How do statesmen become aware of unfavorable shifts in relative power, and how do they seek to respond to them? These are puzzles of considerable importance to theorists of international relations. As national decline has become an increasingly prominent theme in American political debate, these questions have also taken on an immediate, pressing significance. The Weary Titan is a penetrating study of a similar controversy in Britain at the turn of the twentieth century.
Drawing on a wide variety of sources, Aaron Friedberg explains how England’s rulers failed to understand and respond to the initial evidence of erosion in their country’s industrial, financial, naval, and military power. The British example suggests that statesmen may be slow to recognize shifts in international position, in part because they rely heavily on simple but often distorting indicators of relative capabilities. In a new afterword, Friedberg examines current debates about whether America is in decline, arguing that American power will remain robust for some time to come.
Awards and Recognition

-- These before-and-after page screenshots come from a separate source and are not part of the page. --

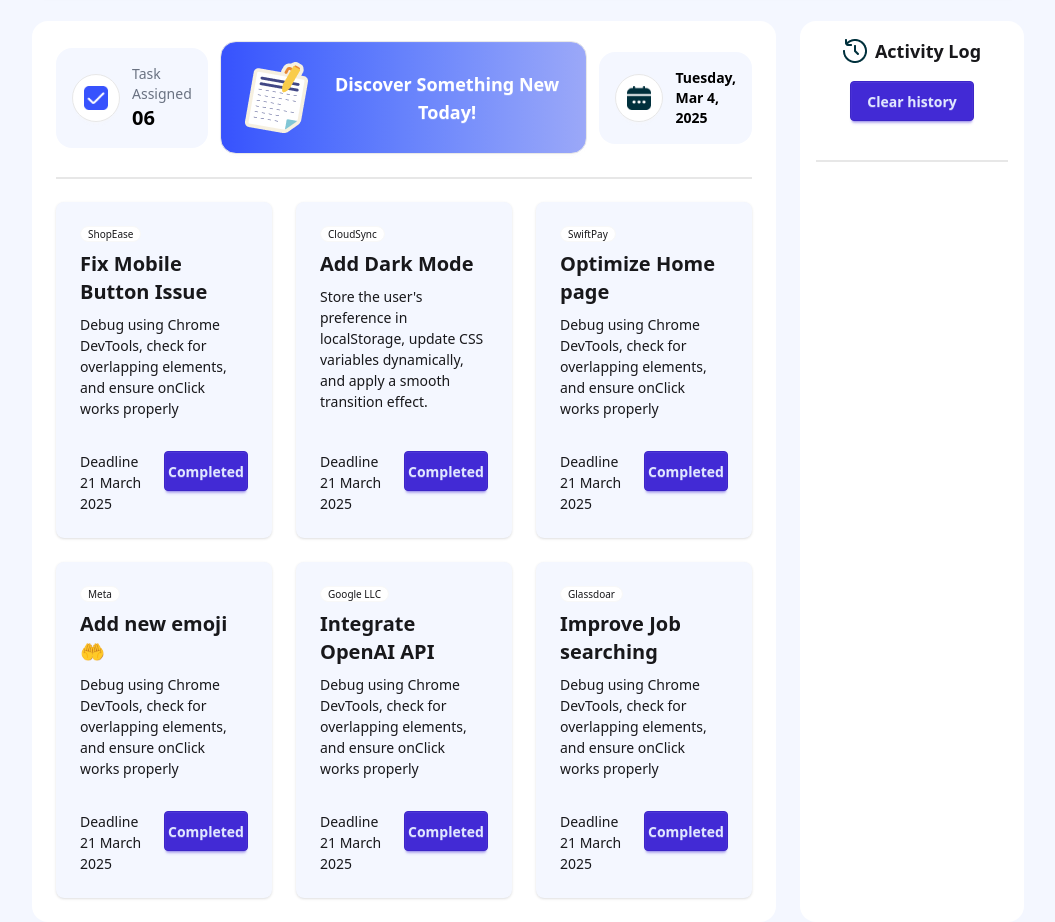
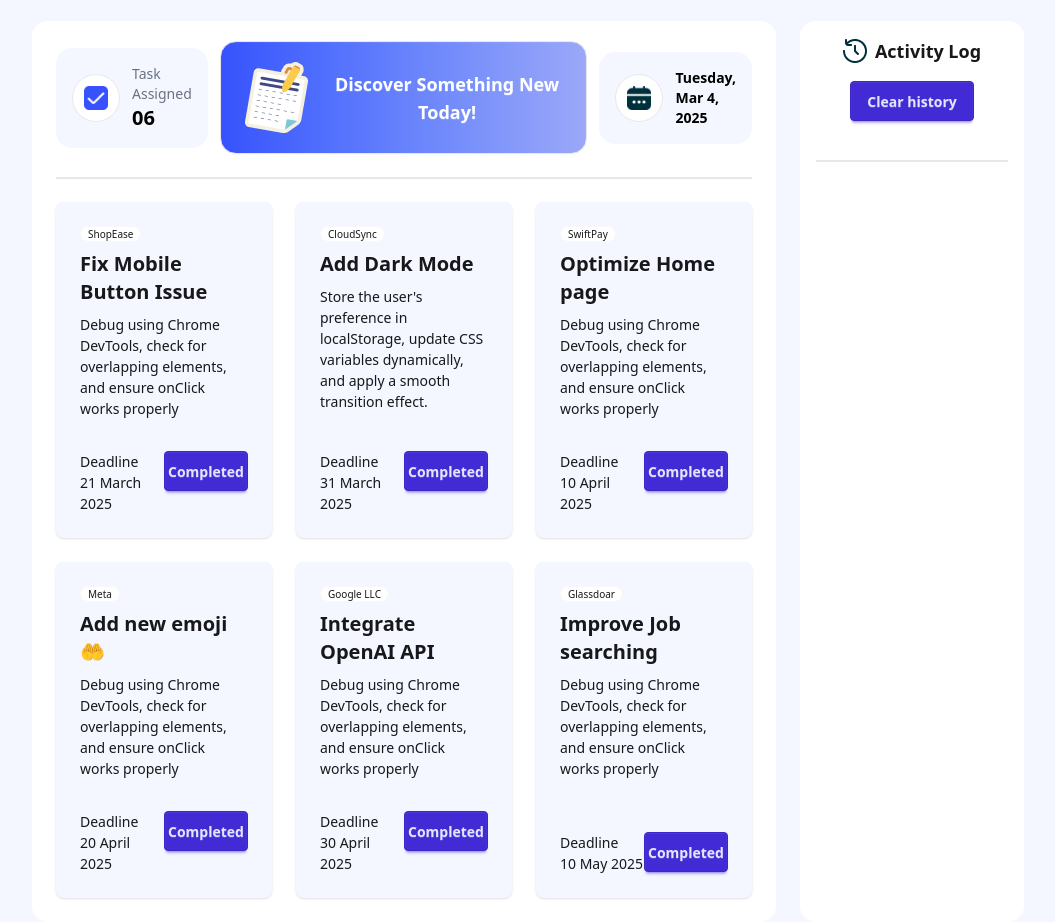
Before and after one commit to MASRUD2004/Assignment-05, a plain HTML site: page index.html in a window 1280 px wide. Shown: the part 131-1053 px from the top of the page, without its empty margins (112-1167 px from the left). Drawn offline with nearby package versions, Linux system fonts and the light colour scheme.

Commit message:
changed the dates in task cards

```diff
--- a/index.html
+++ b/index.html
@@ -114,7 +114,7 @@
                             <div class="mt-6 flex">
                                 <div class="w-1/2">
                                     <h3>Deadline</h3>
-                                    <h1>21 March 2025</h1>
+                                    <h1>31 March 2025</h1>
                                 </div>
                                 <button onclick="handleClick(this)" id="btn2" class="btn btn-primary btn-block w-1/2 btns">Completed</button>
                             </div>
@@ -132,15 +132,14 @@
                             <div class="mt-6 flex">
                                 <div class="w-1/2">
                                     <h3>Deadline</h3>
-                                    <h1>21 March 2025</h1>
+                                    <h1>10 April 2025</h1>
                                 </div>
                                 <button onclick="handleClick(this)" id="btn3" class="btn btn-primary btn-block w-1/2 btns">Completed</button>
                             </div>
                         </div>
                     </div>
 
-                    <!-- More Task Cards -->
-                    <!-- Similar to the previous task cards (Cards 4-6) -->
+                    <!-- Task Card 4 -->
                     <div class="card bg-[#F4F7FF] shadow-sm">
                         <div class="card-body">
                             <span class="badge badge-xs">Meta</span>
@@ -151,13 +150,14 @@
                             <div class="mt-6 flex">
                                 <div class="w-1/2">
                                     <h3>Deadline</h3>
-                                    <h1>21 March 2025</h1>
+                                    <h1>20 April 2025</h1>
                                 </div>
                                 <button onclick="handleClick(this)" id="btn4" class="btn btn-primary btn-block w-1/2 btns">Completed</button>
                             </div>
                         </div>
                     </div>
 
+                    <!-- Task Card 5 -->
                     <div class="card  bg-[#F4F7FF] shadow-sm">
                         <div class="card-body">
                             <span class="badge badge-xs">Google LLC</span>
@@ -168,13 +168,14 @@
                             <div class="mt-6 flex">
                                 <div class="w-1/2">
                                     <h3>Deadline</h3>
-                                    <h1>21 March 2025</h1>
+                                    <h1>30 April 2025</h1>
                                 </div>
                                 <button onclick="handleClick(this)" id="btn5" class="btn btn-primary btn-block w-1/2 btns">Completed</button>
                             </div>
                         </div>
                     </div>
 
+                    <!-- Task Card 6 -->
                     <div class="card  bg-[#F4F7FF] shadow-sm">
                         <div class="card-body">
                             <span class="badge badge-xs">Glassdoar</span>
@@ -185,7 +186,7 @@
                             <div class="mt-6 flex">
                                 <div class="w-1/2">
                                     <h3>Deadline</h3>
-                                    <h1>21 March 2025</h1>
+                                    <h1>10 May 2025</h1>
                                 </div>
                                 <button onclick="handleClick(this)" id="btn6" class="btn btn-primary btn-block w-1/2 btns">Completed</button>
                             </div>
```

- Winner of the 1989 Edgar S. Furniss Book Award, Mershon Center for International Security Studies, Ohio State University